Christner, N. B 

Milford Station 



Christner, Amos, . . Gebhart 
Claar, Michael, . . Claysburg 

Claar, J. C, Queen 

Claar, Abram J Queen 

Clapper, D. S Everett 

Clark, E. F 

. . 134 W. Long St., Dubois 

Cleaver, Geo., . . Curvvensville 
Cline. Joseph W., 26th St. & 

. Lehigh Ave., Philadelphia 
Connor, Jacob, . Graters Ford 
Cook, Hezekiah, . . Dillsburg 

Cover. Samuel C 

. 4747 Liberty St., Pittsburg 
Cox, Samuel M., . . . . Kipple 
Crissman,John, . . . Hortons 

Crouthamel, Hillery 

Line Lexington 

Darr, JohnJ. Gideon 

*Davis, J. A., Tub 

Deardorff, JohnD. W 

Gettysburg 

Debolt, Alpheus, . Masontown 
Dell, Jacob, .... Duquesne 
*Detweiler, D. T., Salemville 

Dietz, J.F Johnstown 

Dively, Fred.
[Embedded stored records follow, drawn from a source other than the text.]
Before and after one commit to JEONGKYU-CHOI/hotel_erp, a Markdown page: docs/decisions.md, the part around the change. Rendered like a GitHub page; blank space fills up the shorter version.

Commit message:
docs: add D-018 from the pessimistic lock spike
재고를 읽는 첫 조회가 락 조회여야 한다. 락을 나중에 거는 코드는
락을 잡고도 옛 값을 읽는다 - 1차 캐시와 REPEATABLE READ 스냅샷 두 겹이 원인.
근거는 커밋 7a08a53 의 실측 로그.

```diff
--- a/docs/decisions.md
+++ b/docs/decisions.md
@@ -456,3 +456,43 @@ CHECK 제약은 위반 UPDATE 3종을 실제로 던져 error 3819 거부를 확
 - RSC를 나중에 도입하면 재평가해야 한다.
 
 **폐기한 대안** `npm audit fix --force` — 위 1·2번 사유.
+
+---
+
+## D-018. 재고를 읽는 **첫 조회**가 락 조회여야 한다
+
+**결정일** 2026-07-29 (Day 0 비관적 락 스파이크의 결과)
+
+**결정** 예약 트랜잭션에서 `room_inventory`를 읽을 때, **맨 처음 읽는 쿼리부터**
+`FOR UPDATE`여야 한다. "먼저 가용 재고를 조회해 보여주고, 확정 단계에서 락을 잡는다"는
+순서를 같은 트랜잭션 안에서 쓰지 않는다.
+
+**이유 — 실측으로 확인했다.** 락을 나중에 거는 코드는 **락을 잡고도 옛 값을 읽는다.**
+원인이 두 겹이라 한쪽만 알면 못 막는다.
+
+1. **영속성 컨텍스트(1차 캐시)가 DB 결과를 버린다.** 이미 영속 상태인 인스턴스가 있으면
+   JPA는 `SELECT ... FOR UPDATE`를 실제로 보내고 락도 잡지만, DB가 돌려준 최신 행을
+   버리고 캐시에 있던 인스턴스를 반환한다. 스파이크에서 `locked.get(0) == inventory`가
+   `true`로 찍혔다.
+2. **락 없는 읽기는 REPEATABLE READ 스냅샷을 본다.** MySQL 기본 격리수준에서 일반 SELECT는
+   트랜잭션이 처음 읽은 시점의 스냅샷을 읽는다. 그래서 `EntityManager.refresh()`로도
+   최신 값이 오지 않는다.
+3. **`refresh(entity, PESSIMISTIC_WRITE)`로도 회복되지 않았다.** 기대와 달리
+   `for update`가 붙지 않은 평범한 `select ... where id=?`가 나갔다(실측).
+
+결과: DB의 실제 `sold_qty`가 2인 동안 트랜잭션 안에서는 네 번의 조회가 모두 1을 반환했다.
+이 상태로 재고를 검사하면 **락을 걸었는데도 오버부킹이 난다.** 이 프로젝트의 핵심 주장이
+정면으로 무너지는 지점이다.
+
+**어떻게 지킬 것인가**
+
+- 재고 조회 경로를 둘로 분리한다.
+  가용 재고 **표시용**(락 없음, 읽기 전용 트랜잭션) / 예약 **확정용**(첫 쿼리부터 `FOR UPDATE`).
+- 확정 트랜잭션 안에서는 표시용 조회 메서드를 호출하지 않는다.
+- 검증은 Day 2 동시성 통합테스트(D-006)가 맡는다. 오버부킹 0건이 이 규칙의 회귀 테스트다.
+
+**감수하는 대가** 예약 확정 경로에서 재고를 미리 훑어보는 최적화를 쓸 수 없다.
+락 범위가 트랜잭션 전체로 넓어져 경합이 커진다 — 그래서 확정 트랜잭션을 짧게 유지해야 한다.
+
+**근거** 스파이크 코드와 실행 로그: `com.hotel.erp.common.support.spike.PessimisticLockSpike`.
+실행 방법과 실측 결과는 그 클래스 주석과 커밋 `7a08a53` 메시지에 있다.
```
C, . . Claysburg 
Dorer, Solomon, . . Johnstown 
Eby, Isaac, . New Germantown 
*Eby, Benjamin Z., . Manheim 
Eby, Josiah, New Germantown 
Ecker, D. R., . Walnut Bottom 
Eicher, John K., . Kecksburg 
Eisenberg, J. Y., East Coventry 
Eshelman, Daniel M., . Florin 
*Etter, Henry, . . . Beautiful 
*Etter, David, . . Hanoverdale 
Fahnestock, Nathan, Manheim 
Falkenstein, George N., . . 

6611 Germantown Ave., Phila 
Faust, Jeremiah, . Jones Mills 

Ferguson, I. B., Bills 

Flohr, J. R., . . Fountaindale 
Fluck, J. B., . . . . Loysburg 

*Fogelsanger, J. R 

Middle Spring 

Forney, Hilton G., 

East Petersburg 

Foust, David A., . Williamson 

Francis, Jay G., Oaks 

Fretz, William, . . . Hatfield 
Fyock, Abram, . . Johnstown 
Fyock, J. W., . Purchase Line 

Garland, John C '. . 

Pleasantridge 

Garner, J. D., .... Beautiful 

Garver, John E., Cora 

*Gaunt, W. A Elklick 

Gibble, Cyrus R., Brunnergville 
Gibble, Hiram, . . . Manheim 
Ginrich, A. B., . , . . Fontana 
*Gnagey, Joel, . . Meyersdale 
*Gotwalls, Jacob Z., . . Oaks 
*Gochenour, E., . . Bigmount 
*Grater, A. L., . . Royersford 

*Graybill, John, 

Graybill, Israel, Penn 

Graybill, Reuben, . . Manheim 
*Gray, S. S., . . . Shirleysburg 
Groff, Hershey, . . . Bareville 
*Hackman, Jacob, . . Oregon 
Haines, Amos H., Huntingdon 
*Hanawalt, George, . Boucher 



Hanawalt, W. C, . . ^ . . . 

Hollidaysburg 

Harden, Thomas, . Hyndman 
Harlacher. J. A., . East Berlin 
Harshbarger, John, Jolmstown 
Harrison, John C, . . . Vinco 
Hege, George, . . Williamson 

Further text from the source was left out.